Looking ahead, I do expect conditions to greatly improve in the next couple of weeks. By October, I expect, and hope, that conditions will be in full swing with active trout. They’ll start to migrate a bit as we get closer to the spawn further into the fall. As I mentioned previously, nymphing will be the primary focus, as it typically is. However, streamer fishing is very fun and will play an increased role in my tactics, whether it’s the old down & across method, or jigging streamers. As fall wears on, be mindful of the redds! We’re quite a ways off from the spawn locally, but it’s never too early to be mindful of wear you walk. Redds are the trout nests and are future of the fishery. By mid – late October, a few on certain streams will start to show up. Other local creeks don’t see spawners until late November and December. For the next 3 months, just be on the lookout for redds. And while I can’t tell you what to do, I strongly encourage folks to leave any fish alone they see on redds as they are busy making more trout.

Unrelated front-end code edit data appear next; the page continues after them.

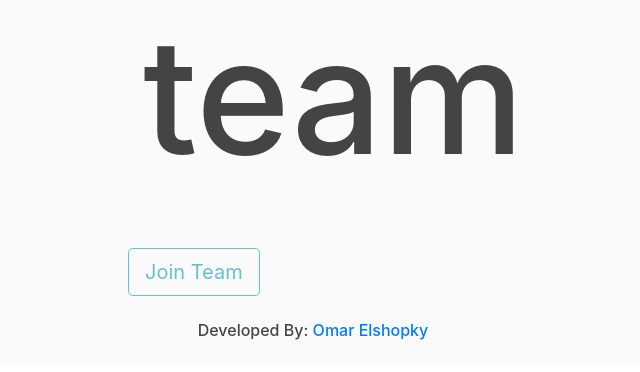
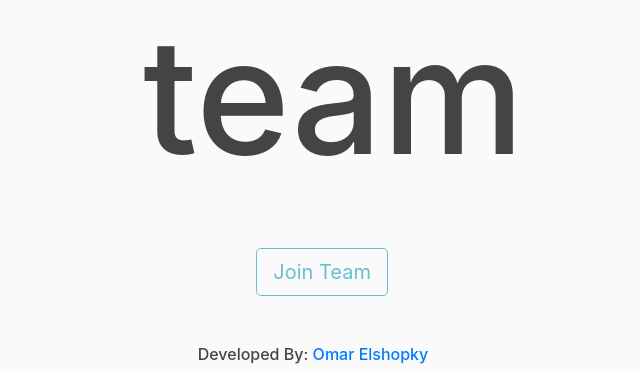
Before and after one commit to omarelshopky/DarkRobotsHackathon, a Flask app: template templates/teams-formation.html in a window 1280 px wide. Shown: the part 437-809 px from the top of the page, without its empty margins (327-967 px from the left). Before the commit the page ends 777 px from the top, so only its background shows below. Run offline with Flask 2, Linux system fonts and the light colour scheme; the template is opened without the code that fills it: most values are stand-ins (such as "Sample title", 1, 10 or a date in 2020); some libraries are stand-ins or nearby versions.

Commit message:
Set join team button in center

```diff
--- a/templates/layout.html
+++ b/templates/layout.html
@@ -44,7 +44,7 @@
       <div class="row">
         {% block content %}{% endblock %}
       </div>
-      <br>
+      <br><br>
       <h6 style="text-align:center">Developed By: <a href="https://github.com/omarelshopky">Omar Elshopky</a></h6>
     </main>
 
--- a/templates/teams-formation.html
+++ b/templates/teams-formation.html
@@ -12,11 +12,13 @@
         {% endif %}
 
         <br><br>
-        {% if (isEnabled) and (not team) %}
-            <button class="btn btn-outline-info btn-lg offset-4" type="submit" onclick="count()">Join Team</button>
-        {% else %}
-            <button class="btn btn-outline-info btn-lg offset-4" type="submit" onclick="count()" disabled>Join Team</button>
-        {% endif %}
+        <div class="col-md-4 offset-md-4">
+            {% if (isEnabled) and (not team) %}
+                <button class="btn btn-outline-info btn-lg offset-4" type="submit" onclick="count()">Join Team</button>
+            {% else %}
+                <button class="btn btn-outline-info btn-lg offset-4" type="submit" onclick="count()" disabled>Join Team</button>
+            {% endif %}
+        </div>
         <form method="post" action="/teams-formation" class="col-md-4 offset-md-4">
             <button type="submit" id="join-team" hidden></button>
         </form>
```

While my primary focus is always the trout creeks, fall brings better fishing opportunities just about everywhere. The lakes start to cool and the warmwater species (walleye, bass, perch, etc.) become more active. Salmon and steelhead season is upon us and will continue throughout the fall. In addition to all of the fishing, hunting season takes shape with ducks, geese, deer, bunnies, squirrels, bears, pheasants, grouse, turkey, and so on. Fall is also my favorite time to be in the mountains and do some hiking. Cooler temps, drier trails, and some leaf peeping makes for some great day hiking. Fall is truly and outdoorsman/woman’s dream season.
Then, there’s fall baseball and playoff baseball (go Yankees!). Then there’s football season. It feels good to be a Bills fan right now, though I’m being cautious about getting too excited. The only problem with fall is trying to get all the fun into such a short 3-month period of time! Actually, my one other problem with fall is all the pumpkin spice garbage out there… I don’t want pumpkin coffee, or donuts, or candles, and especially beer. Coffee should taste like coffee and beer should taste like beer. The only acceptable version of pumpkin beer I’ll take is when it’s layered with Guinness (if you haven’t tried it, I encourage it), though then you’re messing with a perfectly good Guinness. Aside from that, pumpkin pie is acceptable as well and that’s about it. I digress…
Fall is almost here, and if you’re not getting ready for the fishing/hunting/outdoor season head, you should be. My calendar is filling up, but I have plenty of options to fit folks in for trips, classes, and lessons. Feel free to reach out! If you’re new to fly fishing, fall is a great time to learn and get started. I look forward to seeing everyone on the water and outdoors this fall! As always, I appreciate your time, and thanks for reading!